About 60 members of the Mining and Energy Union from the Callide Power Station, 400km north of Brisbane, began protected industrial action on Thursday as negotiations for a new enterprise agreement have dragged out. The power station, which is slated to close in 2027, is state-owned and managed by CS Energy.

Workers want guarantees from CS Energy and the state Labor government that they will be able to operate the power station safely to closure and fulfil their obligations to provide fair redundancy and training to transition their workers. Industrial action could include work stoppages, bans on overtime and on the use of technology and devices in relation to work.

Union shuts down Air Liquide strike after accepting pay deal

Fifteen members of the Australian Workers Union (AWU) employed by Air Liquide in Victoria have been taking 24-hour stoppages and holding protests in front of the company’s headquarters in Melbourne since June 20 demanding $18,000 in back pay and better conditions.

The workers’ previous agreement expired in February. Their last pay rise in March 2023 was only 3 percent, an effective pay cut compared to the consumer price index inflation rate at the time of 7 percent.

On Thursday, the union announced it had accepted the company’s latest pay offer, claiming the offer included back pay, a $9,750 wage increase over three years, enhanced leave provision, improved overtime conditions and voluntary redundancies options. The workers are yet to vote to accept the deal.

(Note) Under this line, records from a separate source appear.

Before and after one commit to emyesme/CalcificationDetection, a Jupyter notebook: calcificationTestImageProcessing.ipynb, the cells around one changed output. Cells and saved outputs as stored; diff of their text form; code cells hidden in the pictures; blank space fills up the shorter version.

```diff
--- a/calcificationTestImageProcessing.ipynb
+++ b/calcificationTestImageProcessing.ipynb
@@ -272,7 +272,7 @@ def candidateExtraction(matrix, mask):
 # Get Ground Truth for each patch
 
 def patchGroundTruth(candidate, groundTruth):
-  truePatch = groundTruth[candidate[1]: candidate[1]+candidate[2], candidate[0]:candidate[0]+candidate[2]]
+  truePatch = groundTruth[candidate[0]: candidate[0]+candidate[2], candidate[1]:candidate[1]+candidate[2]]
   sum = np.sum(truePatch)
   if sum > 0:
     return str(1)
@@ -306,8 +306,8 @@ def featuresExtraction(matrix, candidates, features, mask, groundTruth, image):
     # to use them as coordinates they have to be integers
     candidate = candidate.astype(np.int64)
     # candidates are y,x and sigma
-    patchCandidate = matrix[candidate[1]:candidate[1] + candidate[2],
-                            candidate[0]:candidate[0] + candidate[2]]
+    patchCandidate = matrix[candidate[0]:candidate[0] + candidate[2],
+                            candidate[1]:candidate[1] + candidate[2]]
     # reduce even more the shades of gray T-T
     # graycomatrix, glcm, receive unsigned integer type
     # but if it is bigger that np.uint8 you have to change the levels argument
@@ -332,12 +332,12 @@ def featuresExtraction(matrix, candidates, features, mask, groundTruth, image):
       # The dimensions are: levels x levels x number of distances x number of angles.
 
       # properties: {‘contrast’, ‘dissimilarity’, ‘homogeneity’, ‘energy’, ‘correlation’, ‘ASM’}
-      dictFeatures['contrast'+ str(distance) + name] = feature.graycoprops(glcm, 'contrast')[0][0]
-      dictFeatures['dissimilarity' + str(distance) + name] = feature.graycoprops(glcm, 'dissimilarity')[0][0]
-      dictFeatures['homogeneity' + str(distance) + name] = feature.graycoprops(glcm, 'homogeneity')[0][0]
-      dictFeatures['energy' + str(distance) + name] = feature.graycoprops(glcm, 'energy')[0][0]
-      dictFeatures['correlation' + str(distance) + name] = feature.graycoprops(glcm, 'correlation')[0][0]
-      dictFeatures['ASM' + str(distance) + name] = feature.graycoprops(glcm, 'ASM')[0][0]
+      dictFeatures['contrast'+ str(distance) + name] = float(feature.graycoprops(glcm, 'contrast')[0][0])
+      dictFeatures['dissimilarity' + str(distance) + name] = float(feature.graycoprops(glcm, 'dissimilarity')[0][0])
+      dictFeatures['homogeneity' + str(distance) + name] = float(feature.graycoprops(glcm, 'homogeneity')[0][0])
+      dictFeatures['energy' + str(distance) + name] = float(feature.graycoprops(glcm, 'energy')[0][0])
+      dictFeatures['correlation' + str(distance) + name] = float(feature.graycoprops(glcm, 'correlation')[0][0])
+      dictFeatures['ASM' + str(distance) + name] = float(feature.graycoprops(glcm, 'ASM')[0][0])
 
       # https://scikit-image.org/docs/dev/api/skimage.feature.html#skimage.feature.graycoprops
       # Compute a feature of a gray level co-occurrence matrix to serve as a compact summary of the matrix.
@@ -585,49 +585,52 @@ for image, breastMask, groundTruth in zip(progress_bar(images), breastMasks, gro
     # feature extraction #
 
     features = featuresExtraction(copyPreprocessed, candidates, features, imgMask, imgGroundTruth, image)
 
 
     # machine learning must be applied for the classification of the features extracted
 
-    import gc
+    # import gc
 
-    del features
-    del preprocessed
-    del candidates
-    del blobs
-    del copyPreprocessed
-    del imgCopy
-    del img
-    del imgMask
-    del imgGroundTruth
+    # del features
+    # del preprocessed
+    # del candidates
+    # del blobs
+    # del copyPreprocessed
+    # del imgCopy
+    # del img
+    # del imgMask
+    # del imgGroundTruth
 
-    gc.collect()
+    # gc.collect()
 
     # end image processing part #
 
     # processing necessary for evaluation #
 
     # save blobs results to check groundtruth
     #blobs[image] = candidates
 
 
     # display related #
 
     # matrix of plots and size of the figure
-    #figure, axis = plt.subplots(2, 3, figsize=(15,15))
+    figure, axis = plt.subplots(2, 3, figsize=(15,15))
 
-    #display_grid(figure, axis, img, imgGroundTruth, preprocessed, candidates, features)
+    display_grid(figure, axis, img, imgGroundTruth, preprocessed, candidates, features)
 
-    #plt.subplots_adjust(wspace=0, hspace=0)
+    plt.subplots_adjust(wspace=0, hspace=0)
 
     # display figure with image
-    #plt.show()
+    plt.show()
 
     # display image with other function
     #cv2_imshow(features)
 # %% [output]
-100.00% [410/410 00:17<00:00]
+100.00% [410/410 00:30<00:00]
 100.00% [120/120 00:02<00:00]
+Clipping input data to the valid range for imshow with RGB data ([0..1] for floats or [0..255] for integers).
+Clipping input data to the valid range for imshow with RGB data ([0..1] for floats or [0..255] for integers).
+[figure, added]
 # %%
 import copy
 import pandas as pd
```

Air Liquide operates in 75 countries, employing 67,800 workers. Last year it reported a net income of $US4 billion from the processing and transporting of oxygen, nitrogen, hydrogen and other gases.

Western Australian TAFE teachers take industrial action for pay rise

Technical and Further Education (TAFE) teachers in Western Australia began a campaign of industrial action on June 10 in support of a pay rise and reduced workload in a new enterprise agreement. Teachers’ current agreement expired six months ago but the State School Teachers Union (SSTU) has been unable to reach a deal with the state Labor government after nine months of negotiations.

Teachers want reduced workloads, a reduction in growing class sizes and more support to meet the increasing demands for digital, literacy and numeracy education. Another demand is for wage parity with state public school teachers. The union claimed that TAFE teachers are paid around $5,000 a year less than public school teachers with similar experience and that many of their students are earning more than its members.

The SSTU has restricted industrial action to bans on entering student results into IT systems, not attending meetings, and not answering internal emails.

DM Road maintenance workers in Victoria strike for better pay and conditions

About 90 workers from road maintenance and management contractor DM Roads in Melbourne stopped work for 24 hours at 6 p.m. on Thursday over stalled negotiations for a new work agreement. The Australian Workers Union has been attempting to reach a deal with DM Roads since November.

Workers want wage increases, increased allowances, five weeks annual leave for shift workers, the ability to swap shifts and same job-same pay. The union claimed that some workers are paid up to $10,000 a year less than others doing the same job.

DM Roads is part of the asset management company Downer. It claims to be Australia’s largest road maintenance provider with 17 different contracts to manage 28,000 km of roads across Australia.